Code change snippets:
********************

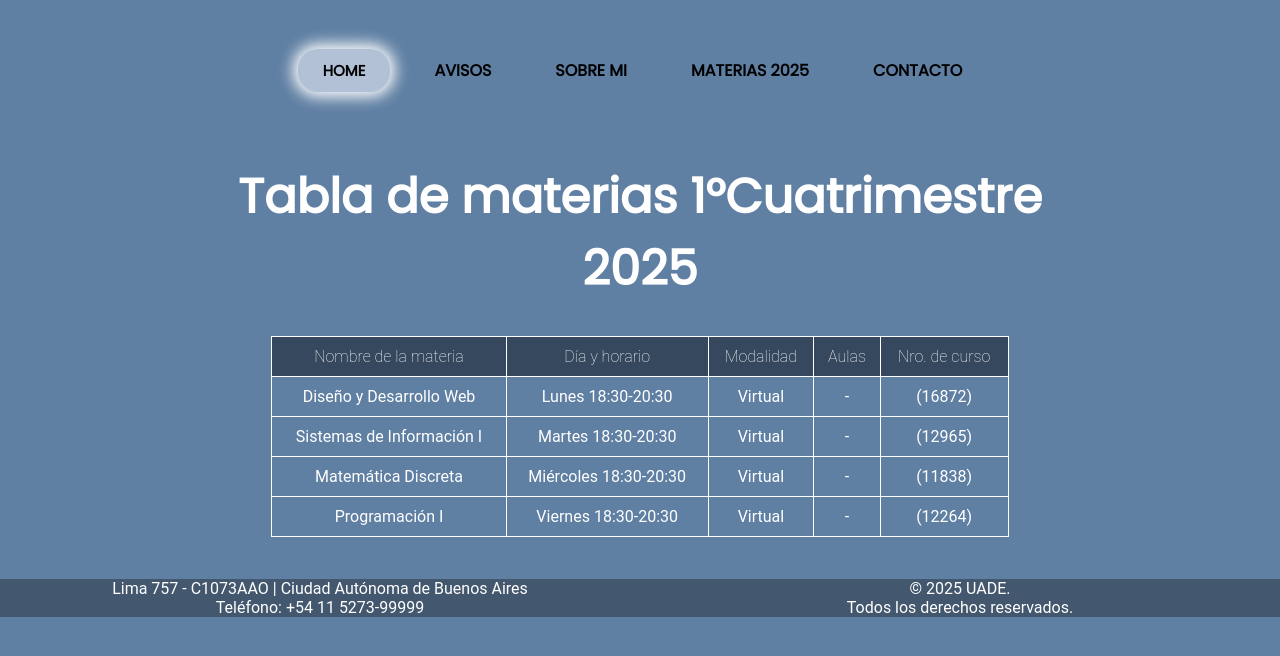
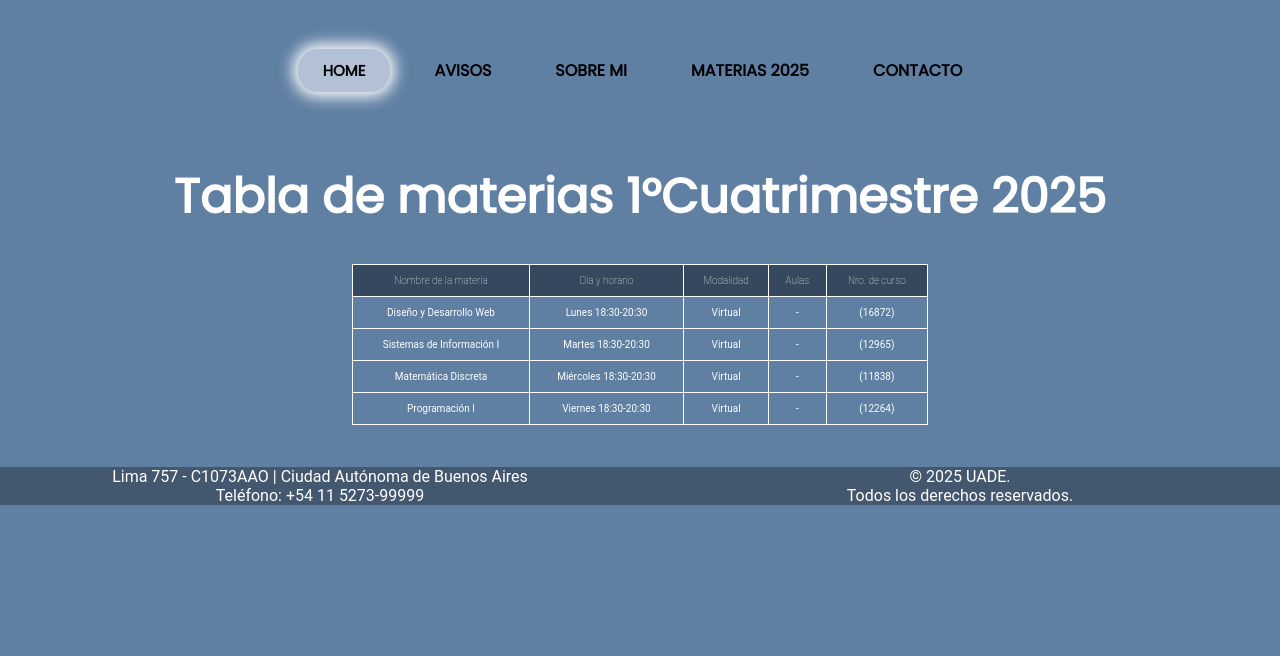
Before and after one commit to LeonelPalavecino510/sitio-personal-git, a plain HTML site: page index.html in a window 1280 px wide. Drawn offline with Linux system fonts and the light colour scheme; a web font is replaced by a local one.

Commit message:
prueba de contenedor tabla

```diff
--- a/estilos.css
+++ b/estilos.css
@@ -505,10 +505,20 @@ input {
     }
 /* Página index */
     table {
-        max-width: 80%;
+        max-width: 50%;
         align-items: center;
-        font-size: 0.8em ;
+        font-size: 0.5em ;
+        table-layout:auto;
+
     }
+
+    #tablamaterias {
+        width: 100%;
+        margin: 0 auto;
+        overflow: hidden;
+    }
+
+
 /* Página avisos */
     .avisos {width: 100%;
         justify-content: center;
@@ -591,7 +601,7 @@ label {
 
 }
 
-@media (max-width: 800px) {
+@media (max-width: 1100px) {
     /* Página inicio */
     .containernav nav { display: flex;
         flex-direction:column;
```
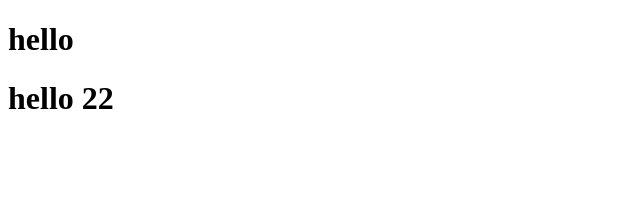
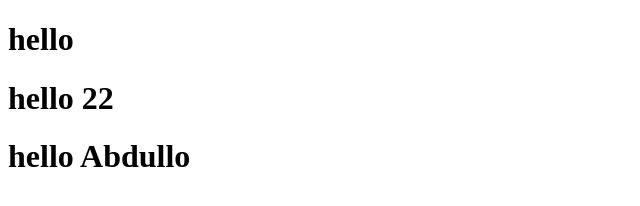
Before and after one commit to dnf1234567892112/gitr-command-cmd, a plain HTML site: page index.html in a window 1280 px wide. Shown: the whole page, without its empty margins (0-640 px from the left). Drawn offline with Linux system fonts and the light colour scheme.

Commit message:
hello Abdullo

```diff
--- a/index.html
+++ b/index.html
@@ -8,5 +8,6 @@
   <body>
     <h1>hello</h1>
     <h1>hello 22</h1>
+    <h1>hello Abdullo</h1>
   </body>
 </html>
```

********************

* **PROBLEM**
Give only the number of lines in the data that hold the word "light".

* **ANSWER TO THE EXERCISE**
2